------ LISTED RECORDS

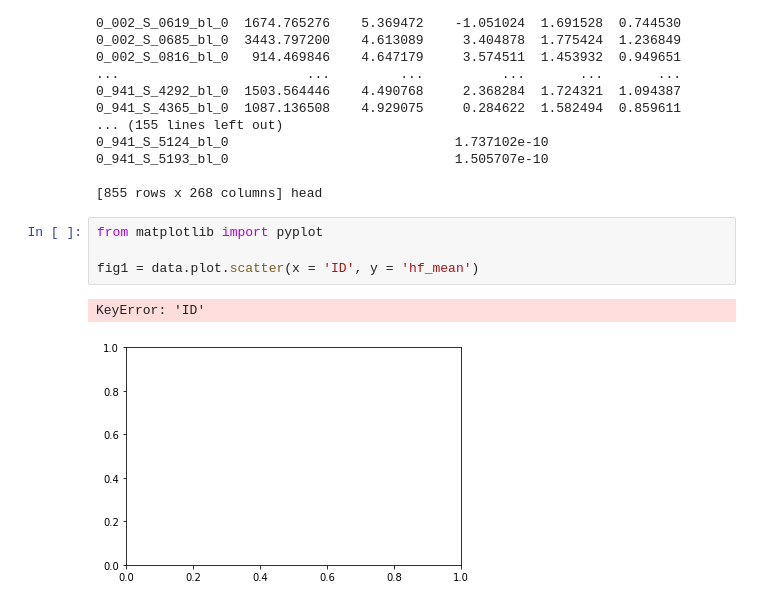
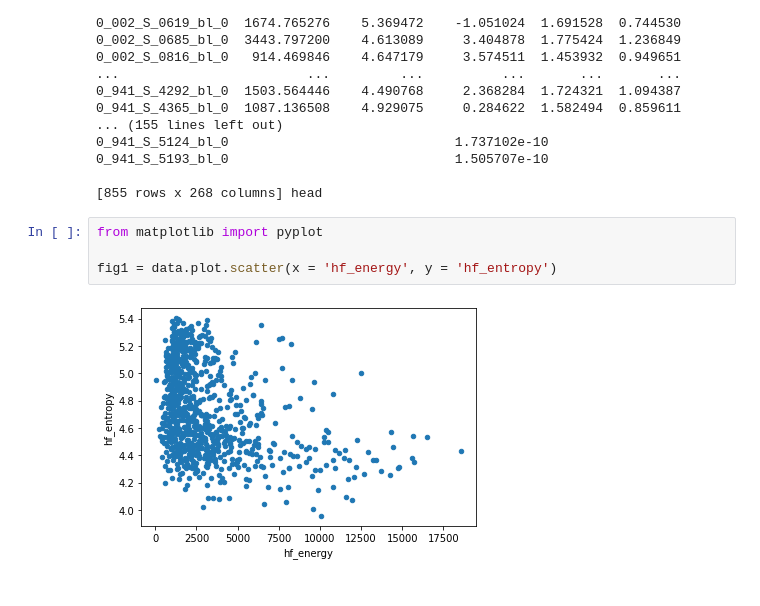
Before and after one commit to vleeuwenmark/TM10007_GR13, a Jupyter notebook: assignment.ipynb, the cells around one changed output. Saved outputs shown, nothing was run; the diff lists cells and outputs as text.

```diff
--- a/assignment.ipynb
+++ b/assignment.ipynb
@@ -36,7 +36,6 @@ ID
 # %%
 from matplotlib import pyplot
 
-fig1 = data.plot.scatter(x = 'ID', y = 'hf_mean')
+fig1 = data.plot.scatter(x = 'hf_energy', y = 'hf_entropy')
 # %% [output]
-KeyError: 'ID'
-[figure, old version]
+[figure, new version]
```
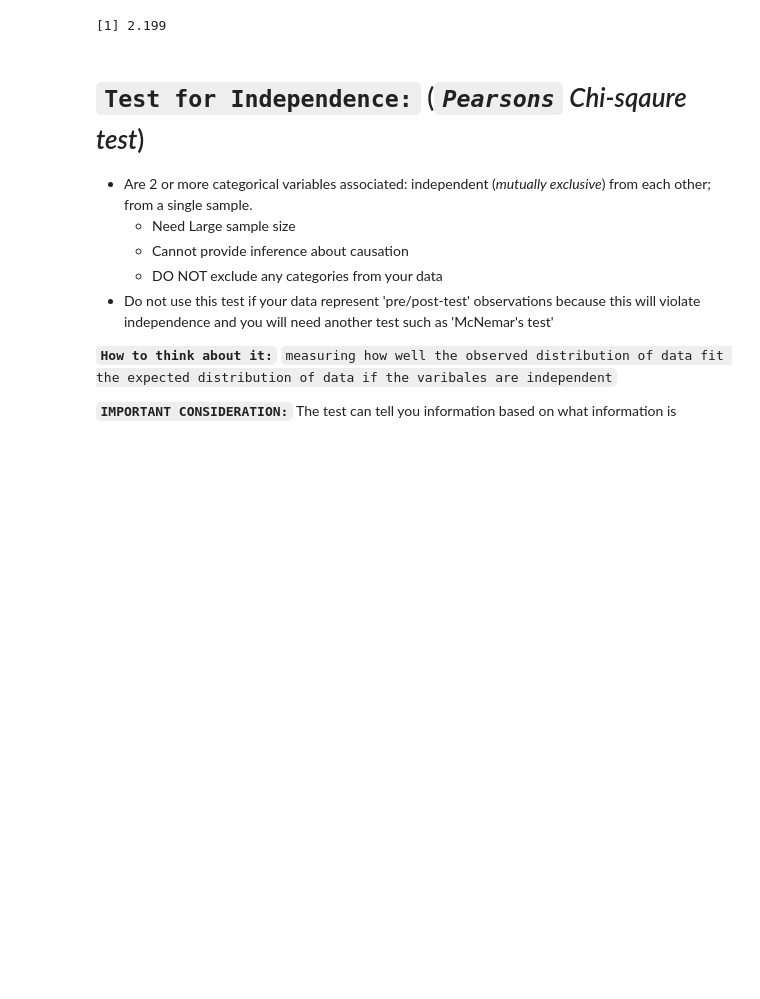
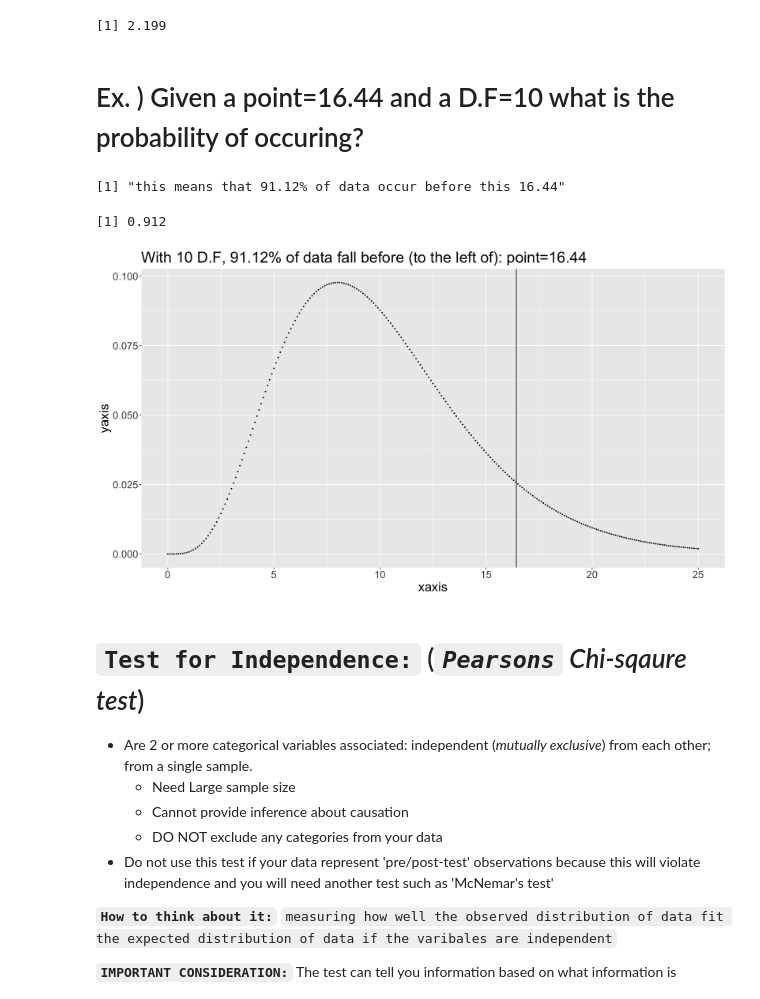
Before and after one commit to MrFuguDataScience/MLE_Basics_N_Stats, a Jupyter notebook: Chi_sq_distr.ipynb, the cells around one changed output. Saved outputs shown, nothing was run; the diff lists cells and outputs as text; code cells hidden in the pictures; blank space fills up the shorter version.

```diff
--- a/Chi_sq_distr.ipynb
+++ b/Chi_sq_distr.ipynb
@@ -208,6 +292,22 @@ sqrt(((10-1)*sd(fake_dta)^2)/qchisq(c(.975),df=9, lower.tail=FALSE))
 round(sd(fake_dta),digits=3)
 # %% [output]
 [1] 2.199
+# %% [markdown]
+# Ex. ) Given a point=16.44 and a D.F=10 what is the probability of occuring?
+# %%
+print('this means that 91.12% of data occur before this 16.44')
+round(pchisq(16.44,df=10),digits=3)
+# %% [output]
+[1] "this means that 91.12% of data occur before this 16.44"
+[1] 0.912
+# %%
+ggplot(SampleData, aes(xaxis,yaxis))+geom_point(size=0.5)+
+theme(text=element_text(size=21))+
+geom_vline(xintercept=qchisq(.912,df=10))+
+# title
+ggtitle("With 10 D.F, 91.12% of data fall before (to the left of): point=16.44")
+# %% [output]
+[figure, added]
 # %% [markdown]
 # `Test for Independence:` (*`Pearsons`* *Chi-sqaure test*)
 
```
Also changed, not shown: parts of 30 cells of this notebook.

------------

• _EXERCISE INSTRUCTIONS_:
Copy each line in the data that holds the word "assignment".

• _WORKED SOLUTION_:
Before and after one commit to vleeuwenmark/TM10007_GR13, a Jupyter notebook: assignment.ipynb, the cells around one changed output. Saved outputs shown, nothing was run; the diff lists cells and outputs as text.
--- a/assignment.ipynb
+++ b/assignment.ipynb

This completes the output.